=== The data ===

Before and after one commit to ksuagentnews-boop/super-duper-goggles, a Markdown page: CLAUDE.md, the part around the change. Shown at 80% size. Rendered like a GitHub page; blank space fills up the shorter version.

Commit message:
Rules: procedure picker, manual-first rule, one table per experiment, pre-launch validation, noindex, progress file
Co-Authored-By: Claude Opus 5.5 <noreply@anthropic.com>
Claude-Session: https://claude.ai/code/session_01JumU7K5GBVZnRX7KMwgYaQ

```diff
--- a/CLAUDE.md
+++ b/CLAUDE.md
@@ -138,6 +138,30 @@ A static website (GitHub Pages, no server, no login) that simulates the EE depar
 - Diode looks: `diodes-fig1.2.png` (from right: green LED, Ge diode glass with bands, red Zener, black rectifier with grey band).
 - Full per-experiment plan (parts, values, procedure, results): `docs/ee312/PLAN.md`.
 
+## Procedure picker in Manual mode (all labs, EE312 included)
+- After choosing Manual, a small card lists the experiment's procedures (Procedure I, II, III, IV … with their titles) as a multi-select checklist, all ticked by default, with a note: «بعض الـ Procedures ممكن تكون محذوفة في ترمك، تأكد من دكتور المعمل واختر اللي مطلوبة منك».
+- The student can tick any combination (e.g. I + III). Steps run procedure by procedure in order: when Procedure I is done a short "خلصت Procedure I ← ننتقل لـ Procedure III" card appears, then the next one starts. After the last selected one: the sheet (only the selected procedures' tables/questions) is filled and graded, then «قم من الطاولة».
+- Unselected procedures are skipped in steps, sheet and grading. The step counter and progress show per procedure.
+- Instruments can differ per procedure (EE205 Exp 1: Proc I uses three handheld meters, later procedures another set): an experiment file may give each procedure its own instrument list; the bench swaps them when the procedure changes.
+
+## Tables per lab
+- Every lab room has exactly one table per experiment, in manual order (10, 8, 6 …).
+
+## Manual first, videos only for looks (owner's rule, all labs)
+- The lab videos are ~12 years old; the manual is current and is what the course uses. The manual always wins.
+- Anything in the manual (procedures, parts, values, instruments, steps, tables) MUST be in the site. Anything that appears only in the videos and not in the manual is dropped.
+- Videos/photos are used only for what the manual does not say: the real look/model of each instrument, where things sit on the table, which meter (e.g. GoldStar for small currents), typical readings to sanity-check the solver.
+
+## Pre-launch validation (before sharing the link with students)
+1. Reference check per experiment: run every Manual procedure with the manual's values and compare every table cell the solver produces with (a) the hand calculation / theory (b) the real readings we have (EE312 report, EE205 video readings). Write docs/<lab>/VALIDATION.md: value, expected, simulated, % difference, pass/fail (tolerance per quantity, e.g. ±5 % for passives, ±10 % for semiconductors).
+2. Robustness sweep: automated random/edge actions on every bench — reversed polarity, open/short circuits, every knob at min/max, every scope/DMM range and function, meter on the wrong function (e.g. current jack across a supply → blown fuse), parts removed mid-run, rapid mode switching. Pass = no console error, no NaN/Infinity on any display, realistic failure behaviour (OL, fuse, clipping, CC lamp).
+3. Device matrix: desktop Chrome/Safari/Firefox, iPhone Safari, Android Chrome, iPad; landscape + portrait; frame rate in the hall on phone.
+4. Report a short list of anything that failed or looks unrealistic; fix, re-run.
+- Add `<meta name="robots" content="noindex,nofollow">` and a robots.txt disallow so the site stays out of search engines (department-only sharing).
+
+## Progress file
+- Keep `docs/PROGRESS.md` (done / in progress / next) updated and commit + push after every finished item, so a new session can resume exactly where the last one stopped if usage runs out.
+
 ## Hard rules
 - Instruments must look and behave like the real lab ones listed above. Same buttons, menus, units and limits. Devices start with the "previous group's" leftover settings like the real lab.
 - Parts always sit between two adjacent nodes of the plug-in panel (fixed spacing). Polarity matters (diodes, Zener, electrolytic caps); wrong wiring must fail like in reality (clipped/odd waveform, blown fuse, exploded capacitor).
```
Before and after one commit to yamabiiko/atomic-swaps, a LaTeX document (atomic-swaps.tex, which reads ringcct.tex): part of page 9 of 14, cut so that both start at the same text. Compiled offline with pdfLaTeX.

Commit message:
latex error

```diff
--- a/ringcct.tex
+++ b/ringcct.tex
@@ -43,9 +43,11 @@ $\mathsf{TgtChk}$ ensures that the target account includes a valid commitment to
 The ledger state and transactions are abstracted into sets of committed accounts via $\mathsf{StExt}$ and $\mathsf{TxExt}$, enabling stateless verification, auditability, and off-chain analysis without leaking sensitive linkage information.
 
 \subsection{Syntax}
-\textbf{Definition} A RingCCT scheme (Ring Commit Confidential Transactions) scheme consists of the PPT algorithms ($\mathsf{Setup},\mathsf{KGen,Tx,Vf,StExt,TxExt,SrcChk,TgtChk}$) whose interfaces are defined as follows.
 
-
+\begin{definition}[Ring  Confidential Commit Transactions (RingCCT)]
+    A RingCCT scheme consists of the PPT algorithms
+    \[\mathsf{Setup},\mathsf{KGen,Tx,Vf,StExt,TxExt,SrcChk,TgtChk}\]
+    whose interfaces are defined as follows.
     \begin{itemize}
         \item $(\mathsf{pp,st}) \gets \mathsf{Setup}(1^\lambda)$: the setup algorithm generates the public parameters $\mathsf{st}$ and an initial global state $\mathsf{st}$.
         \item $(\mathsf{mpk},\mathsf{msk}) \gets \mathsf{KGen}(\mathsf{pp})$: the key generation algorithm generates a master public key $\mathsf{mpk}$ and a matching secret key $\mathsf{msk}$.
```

===

Work instruction :: Search the data for the string "only" and copy every line where it appears.

Response to the exercise ::
+- The student can tick any combination (e.g. I + III). Steps run procedure by procedure in order: when Procedure I is done a short "خلصت Procedure I ← ننتقل لـ Procedure III" card appears, then the next one starts. After the last selected one: the sheet (only the selected procedures' tables/questions) is filled and graded, then «قم من الطاولة».
+## Manual first, videos only for looks (owner's rule, all labs)
+- Anything in the manual (procedures, parts, values, instruments, steps, tables) MUST be in the site. Anything that appears only in the videos and not in the manual is dropped.
+- Videos/photos are used only for what the manual does not say: the real look/model of each instrument, where things sit on the table, which meter (e.g. GoldStar for small currents), typical readings to sanity-check the solver.
+- Add `<meta name="robots" content="noindex,nofollow">` and a robots.txt disallow so the site stays out of search engines (department-only sharing).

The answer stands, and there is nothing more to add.